Agents Of Change


These are truly important people who remain unknown, but they are not a representative cross section of anything, and they are not players in great well-known historical movements like civil rights or feminism. Nor are they any kind of top ten. But they are a core section into a neglected stratum of the record, a layer of history where quiet people quietly change our lives in ways that affect us through and through, every day.


Malcom McLean engineered one of the two or three vital shifts in transportation in the last century. More than GATT or the 747, his development of containerized shipping changed world trade. It has been compared to the transition from sail to steam. It reduced shipping times from the United States to Europe by some four weeks, cutting loading and unloading at the docks from days to hours and enabling a vessel to carry four to five times as much freight as before. Workers no longer dreaded descending into ship holds, and cargoes rode in the far greater security of sealed containers.

Containerization, though, can best be viewed as a kind of technical Northwest Passage or Suez Canal, changing not only economics but geopolitics by connecting land and sea transport more profoundly than canals connect bodies of water. As “intermodality”—linkage between modes of transportation—became a favorite word not only of the freight industry but of executives and politicians who understood that clichés about the global economy could only be made tangible at docksides and on tarmacs, McLean proved himself a kind of Cortés and de Lesseps in one, a mental explorer and engineer.

Born in 1914 in rural Maxton, North Carolina, McLean bought his first truck in 1931. Six years later he found himself cooling his heels while his truck’s contents were loaded onto a ship in Hoboken, New Jersey. It occurred to him, he would later recall, that there must be some way simply to lift the trailer right onto the vessel and save enormous time and labor.

The idea stayed with him over two decades as that single truck multiplied to several, tens, and then hundreds. After he had built McLean Trucking into one of the nation’s largest freight fleets, he had the resources to return to his idea, designing containers and a specially fitted ship. On April 26, 1956, the first of his container ships, the Ideal X , left Port Newark a few miles from the Hoboken pierside where McLean had had his brainstorm.
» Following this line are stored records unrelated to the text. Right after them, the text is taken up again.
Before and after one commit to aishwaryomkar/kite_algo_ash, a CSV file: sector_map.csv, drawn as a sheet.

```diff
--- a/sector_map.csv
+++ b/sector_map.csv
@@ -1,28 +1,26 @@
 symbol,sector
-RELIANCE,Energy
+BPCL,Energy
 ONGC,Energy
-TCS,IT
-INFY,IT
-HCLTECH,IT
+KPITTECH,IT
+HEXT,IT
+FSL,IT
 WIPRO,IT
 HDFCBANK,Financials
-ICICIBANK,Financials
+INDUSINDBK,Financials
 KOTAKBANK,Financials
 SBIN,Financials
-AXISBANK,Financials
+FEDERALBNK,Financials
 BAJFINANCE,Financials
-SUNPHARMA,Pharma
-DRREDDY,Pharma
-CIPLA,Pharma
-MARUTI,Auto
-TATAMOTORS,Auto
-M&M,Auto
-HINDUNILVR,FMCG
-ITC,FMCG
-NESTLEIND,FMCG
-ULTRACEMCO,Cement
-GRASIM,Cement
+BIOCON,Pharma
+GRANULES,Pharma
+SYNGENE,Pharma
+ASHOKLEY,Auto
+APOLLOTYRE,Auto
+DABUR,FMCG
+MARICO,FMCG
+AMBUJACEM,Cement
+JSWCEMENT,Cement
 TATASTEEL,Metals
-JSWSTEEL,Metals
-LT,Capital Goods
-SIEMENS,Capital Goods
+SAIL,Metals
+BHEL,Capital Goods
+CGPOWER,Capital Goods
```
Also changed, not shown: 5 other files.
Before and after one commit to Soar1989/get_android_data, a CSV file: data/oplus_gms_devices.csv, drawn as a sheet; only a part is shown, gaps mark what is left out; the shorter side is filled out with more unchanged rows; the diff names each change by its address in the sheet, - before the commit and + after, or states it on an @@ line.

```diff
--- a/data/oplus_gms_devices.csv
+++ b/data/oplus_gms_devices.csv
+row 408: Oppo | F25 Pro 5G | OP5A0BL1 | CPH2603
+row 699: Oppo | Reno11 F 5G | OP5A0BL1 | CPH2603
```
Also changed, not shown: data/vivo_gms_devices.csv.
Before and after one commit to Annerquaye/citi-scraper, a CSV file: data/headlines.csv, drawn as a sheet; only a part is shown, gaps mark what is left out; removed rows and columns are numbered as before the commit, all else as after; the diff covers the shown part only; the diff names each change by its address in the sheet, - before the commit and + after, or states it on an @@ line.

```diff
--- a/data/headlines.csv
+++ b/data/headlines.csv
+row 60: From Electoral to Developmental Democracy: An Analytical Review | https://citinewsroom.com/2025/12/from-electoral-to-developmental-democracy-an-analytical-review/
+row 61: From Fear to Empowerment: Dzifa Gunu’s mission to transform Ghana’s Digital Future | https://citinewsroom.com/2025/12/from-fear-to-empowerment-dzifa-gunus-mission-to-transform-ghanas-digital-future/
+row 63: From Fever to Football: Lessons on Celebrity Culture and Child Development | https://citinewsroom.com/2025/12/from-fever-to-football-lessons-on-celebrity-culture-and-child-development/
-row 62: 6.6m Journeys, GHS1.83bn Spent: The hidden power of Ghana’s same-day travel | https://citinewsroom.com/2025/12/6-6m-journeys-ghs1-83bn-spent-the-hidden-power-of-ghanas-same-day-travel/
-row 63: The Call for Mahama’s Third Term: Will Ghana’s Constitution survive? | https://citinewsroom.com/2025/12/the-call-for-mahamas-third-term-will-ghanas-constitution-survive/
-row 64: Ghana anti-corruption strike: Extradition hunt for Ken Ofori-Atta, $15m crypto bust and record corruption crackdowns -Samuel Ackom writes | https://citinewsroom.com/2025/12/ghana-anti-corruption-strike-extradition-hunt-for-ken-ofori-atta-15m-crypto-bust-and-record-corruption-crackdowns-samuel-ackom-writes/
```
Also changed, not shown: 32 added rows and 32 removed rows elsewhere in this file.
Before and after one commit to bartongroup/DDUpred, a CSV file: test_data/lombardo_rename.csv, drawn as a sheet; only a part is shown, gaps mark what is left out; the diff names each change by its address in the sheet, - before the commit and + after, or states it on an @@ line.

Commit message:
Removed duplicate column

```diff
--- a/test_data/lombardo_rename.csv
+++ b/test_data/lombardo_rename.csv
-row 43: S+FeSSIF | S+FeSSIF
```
It would take a full decade of battles against entrenched shipping firms, railroads, and unions before McLean went international, dispatching a container ship to Rotterdam in 1966. Soon the lower shipping costs produced by containerization made it possible for Americans to eat apples from New Zealand, record on Japanese VCRs, wear Hong Kong-produced jeans, and drink French Perrier water. Today, if you use it, eat it, or wear it, it probably reached you via a shipping container.

Containerization changed the landscape as well. You can see the revolution McLean wrought from the air above New York Harbor. To the east the crumbling piers of Brooklyn and Manhattan signal the old way of doing business. In the early 1950s the city had extensively redeveloped Brooklyn’s Furman Street piers, the setting for On the Waterfront . But immediately afterward McLean’s containerized shipping arrived, and the investment in the old break-bulk system was obsolete. On the western side of New York Harbor, by contrast, you see the flourishing ports of Elizabeth and Newark, New Jersey. There great stacks of containers sit straddled by the gantry cranes that pile them. Black tracks of rails and asphalt run toward them like furrows of earth. Any number of older cities have been so altered.

In 1969 McLean sold his containership company, Sea-Land, to R. J. Reynolds, which in turn sold it to CSX. The industry he had established would soon be dominated by huge Asian firms. The ships grew larger and larger—stacked so high with containers they seemed ready to capsize—and the system grew more and more sophisticated.

The cargo that once arrived in boxes, bales, barrels, and bags now comes in blank containers, with no indication to the human eye of their contents, but only a product code that machines can scan and computers trace. The system of that tracking has become so exact that a two-week journey can be timed for arrival within fifteen minutes. That fact has helped make possible another fundamental change in the world economy: global “just-in-time” manufacturing, in which, for instance, automobile engines from Japan arrive at the Toyota plant in Georgetown, Kentucky, still sealed in their containers, less than an hour before they are placed beneath the hoods of cars.



Highway 61, the legendary blacktop road celebrated in blues lyrics, was the highway of freedom from the Mississippi Delta. And its northern conclusion, at least spiritually, was Maxwell Street, the jostling marketplace that was Chicago’s equivalent of New York’s Lower East Side. There the sons of sharecroppers mingled with the sons of kulaks. Maxwell Street was the eventual destination of two boys, Leonard and Phil Chez, who arrived at Ellis Island from a village near Pinsk, Poland, on Columbus Day 1928 and traded their last name for Chess.